House Republicans pass short-term spending bill, moves to the Senate
he measure passed the House on mostly party line 230-197 vote.
by LEIGH ANN CALDWELL
WASHINGTON — House Republicans overcame a major obstacle late Thursday when the most conservative wing of the conference announced its support for the short-term spending measure to avoid a government shutdown. The measure passed the House on mostly party line 230-197 vote.
The 11th-hour development paves the way for passage of the stop-gap government funding bill that would fund the government for an additional six weeks ahead of a Friday deadline. But the fate of the measure is uncertain in the Senate where at least six Republican senators have come against the measure.
House passage was secured late Thursday when Rep. Mark Meadows, R-N.C., chairman of the House Freedom Caucus, announced his support for the legislation after securing promises from GOP leaders on conservative-backed measures involving immigration and the military.
The Freedom Caucus members were the final hold-outs, putting the measure in jeopardy. The White House had been pressuring Meadows and the Freedom Caucus to come on board, including one more last-ditch call by President Donald Trump to Meadows Thursday afternoon. Trump's call combined with House Speaker Paul Ryan's last-minute promises to hold a vote to increase military spending by $80 billion and hold a vote on a conservative immigration bill if enough support to pass it is obtained.

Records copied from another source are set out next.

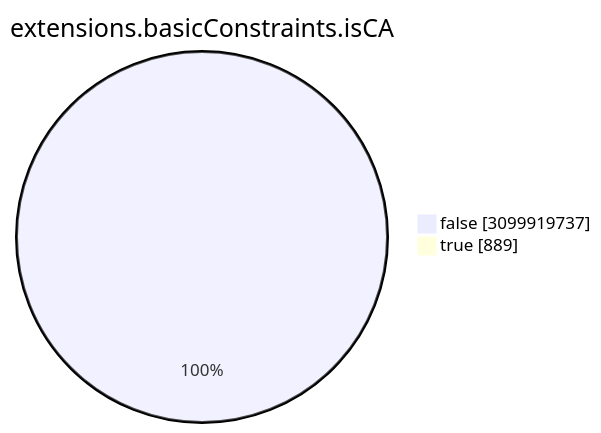
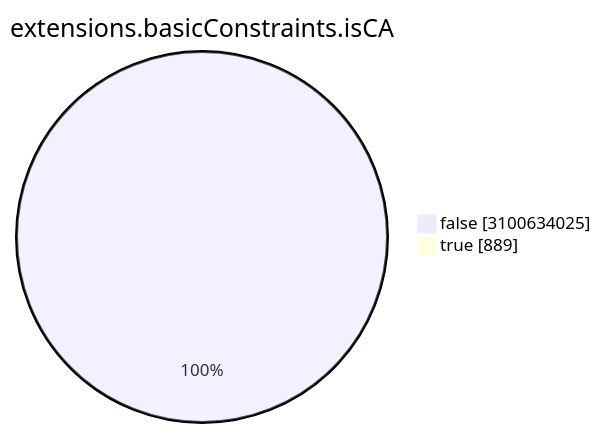
The seventh of 15 diagrams in TOTAL/README.md (christiankrug/ctmonitor_visualization), drawn with Mermaid before and after one commit. The commit also changed other lines of this file, not shown here.

````diff
--- a/TOTAL/README.md
+++ b/TOTAL/README.md
@@ -3088,6 +3088,6 @@
 ```mermaid
 pie showData
 title extensions.basicConstraints.isCA
-"false" :3099919737
+"false" :3100634025
 "true" :889
 ```
````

After the House vote, Ryan called on Senate Democrats, who want a deal on DACA, or Deferred Action for Childhood Arrivals, to act.
"Senate Democrats are treating their men and women in the military as a bargaining chip," Ryan said.
But Senate Democrats aren't the only concern. Republican leaders' efforts to avoid a government shutdown continue to be met with stiff resistance. A senior Democratic aide tells NBC News that they have the votes to block it.
Senate Majority Leader Mitch McConnell sent an email to his 50 Republican members blaming Democrats for being “irresponsible” in their threats to vote against the stopgap bill and urging his colleagues to not join them.
“This is an irresponsible position to take as everything from pay for our military to processing social security checks will be affected. I hope not a single Republican is inclined to join them,” McConnell wrote. “ I know we are all frustrated by the pace of negotiations on spending, but joining Democrats to shut down the government plays right into the Democrats hand. We are strongest when we stick together — that will produce the best spending deal and the best DACA deal — one that has a chance of being enacted into law.”
The email comes as at least six Republicans said they won’t support the temporary spending measure, threatening to derail it in the Senate.
This would be the fourth short-term spending bill since the fiscal year began in October, and some Republicans are pushing for longer-term planning.
Sen. Lindsey Graham, R-S.C., is one of those senators who said he’d oppose the spending measure.
“I think we’re not going to get a (continuing resolution) through the Congress until we have a pathway forward to increase defense spending, deal with immigration, CHIP and everything else.”
CHIP is the health insurance program for low-income children that is extended for six years in this proposed spending measure.
Earlier in the day, President Donald Trump caused confusion over the bill when he tweeted that the CHIP extension should not be included in a short-term measure, throwing the whole effort into doubt. The White House later clarified the president's comments, saying that he supports the continuing resolution being proposed in the House.
Many Democrats have said they want a deal on the fate of undocumented immigrants whose DACA status is due to expire in March before they support another spending bill. Leaders of both parties in the House and the Senate continue to meet to discuss a path forward on the Deferred Action for Childhood Arrivals, or DACA, program, but a deal by Friday seems unlikely.
Sen. Jerry Moran, R-Kan., proposed passing an even shorter stop-gap measure, perhaps just one week, and keep the Senate in session until they reach a deal on DACA and how to move forward on spending.
While rank-and-file members indicated it’s an idea they’d support, McConnell has given no indication he’d entertain the idea.